There are a lot more gems of half truths and bs in this column, but I thought I would share more. I think its safe to say that Wendell just hates transit and loves cars. He loves the way of life that costs most Americans 19% of their income right off the bat.

Q: What's the best transit system in the United States -- or is there one?

A: Boy.... Oh, San Diego. I would not call it the best. I'd call it the least worst. San Diego has done some wonderful things. They started contracting out transit service in 1979. Their costs are much lower than other systems as a result. More than 40 percent of their system is contracted out now.
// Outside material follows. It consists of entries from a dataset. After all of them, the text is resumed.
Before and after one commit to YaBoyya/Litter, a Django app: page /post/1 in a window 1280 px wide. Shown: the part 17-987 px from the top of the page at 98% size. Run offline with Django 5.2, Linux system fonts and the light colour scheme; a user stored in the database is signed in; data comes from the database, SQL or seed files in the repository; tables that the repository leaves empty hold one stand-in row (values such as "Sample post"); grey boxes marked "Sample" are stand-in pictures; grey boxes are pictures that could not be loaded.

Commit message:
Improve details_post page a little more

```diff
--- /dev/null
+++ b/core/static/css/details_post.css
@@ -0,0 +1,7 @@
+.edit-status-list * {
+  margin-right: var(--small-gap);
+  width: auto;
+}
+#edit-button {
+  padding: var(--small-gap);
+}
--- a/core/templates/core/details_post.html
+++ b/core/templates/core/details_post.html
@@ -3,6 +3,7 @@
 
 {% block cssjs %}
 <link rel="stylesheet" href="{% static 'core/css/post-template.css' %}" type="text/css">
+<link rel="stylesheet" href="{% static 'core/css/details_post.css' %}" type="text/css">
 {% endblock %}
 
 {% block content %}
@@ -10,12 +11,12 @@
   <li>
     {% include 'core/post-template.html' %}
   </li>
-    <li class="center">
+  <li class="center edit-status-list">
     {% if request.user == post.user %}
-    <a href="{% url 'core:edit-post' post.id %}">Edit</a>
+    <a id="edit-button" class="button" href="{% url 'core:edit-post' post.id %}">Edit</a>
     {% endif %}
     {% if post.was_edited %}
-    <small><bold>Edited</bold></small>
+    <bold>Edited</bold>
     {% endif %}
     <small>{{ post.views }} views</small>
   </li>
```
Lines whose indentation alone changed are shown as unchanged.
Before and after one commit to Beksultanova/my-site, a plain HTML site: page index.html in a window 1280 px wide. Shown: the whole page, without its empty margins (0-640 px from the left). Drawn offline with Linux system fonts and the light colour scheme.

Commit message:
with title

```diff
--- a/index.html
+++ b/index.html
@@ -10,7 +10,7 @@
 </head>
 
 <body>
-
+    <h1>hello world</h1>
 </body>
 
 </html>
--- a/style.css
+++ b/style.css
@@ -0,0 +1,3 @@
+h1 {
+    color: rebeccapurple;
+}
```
They carry a huge increase in ridership compared to what they had in 1980 -- a ridership increase that's far greater than the population increase. Everybody likes to talk about the San Diego Trolley, the light rail line. It is, again, the least worst trolley in the country. It is less unsuccessful as a result of its first line that went to the Mexican border. For example, if those Port Authority tunnels under the Allegheny River in Pittsburgh were ending up at the Mexican border, they might make some sense. But in the early years, this San Diego line covered 90 percent of its operating cost; it never covered any capital. As the system has expanded, it's been decimated. There's no other destination like the Mexican border. When you talk about transit in the United States, you have to be talking about best prisoner awards. These systems are a scourge on taxpayers. There are some that do some wonderful things, but nobody does it all right.

There's a bit of race baiting in here mixed with some good ole misleading information. Nothing new from people like Wendell. First off, the San Diego Trolley is the most efficient light rail system in the United States. It operates at 20 cents per passenger mile. Give any other mode outside of bicycles and walking that operate at that low cost. This is saving taxpayers money. Don't give me this bs Wendell about decimation. Your twisted logic has led the United States into this mess we are in today with people dependent on the oil god. Consume all you want and pay later. Well that bill is going to come due soon and the tax payers are going to front it. That will be decimation. It would have been better off in the long run if you and your ilk weren't so busy promoting wasteful living arrangements and solutions that would create more carbon expulsion.

It also seems like Wendell also has a hate for downtowns. I'm not sure why. Perhaps he believes that people should be isolated from each other and knowledge agglomeration should be limited. It's funny to think that Randall and Wendell attack San Jose for its planning, when in reality its much of their thinking that has gone into what created that place. More roads, less downtown, more driving.

We'll get to those privatization arguments later when we have more time.


bgfa said...

Cox is a shill for the auto industry. Case closed. I think just about everyone knows that, but $8 a gallon gas will shut him up once and for all, I am sure.

Pantograph Trolleypole said...

Well everyone here knows bgfa, yet he still gets airtime in papers all over the country.

Joshua Skolnick said...

Yeah, Cox gets airtime in the papers, because the auto industry butters their bread. What paper does not have a vast "Autos" section in it? The more cars we buy (and wear out and replace) the more ad revenue these rags get.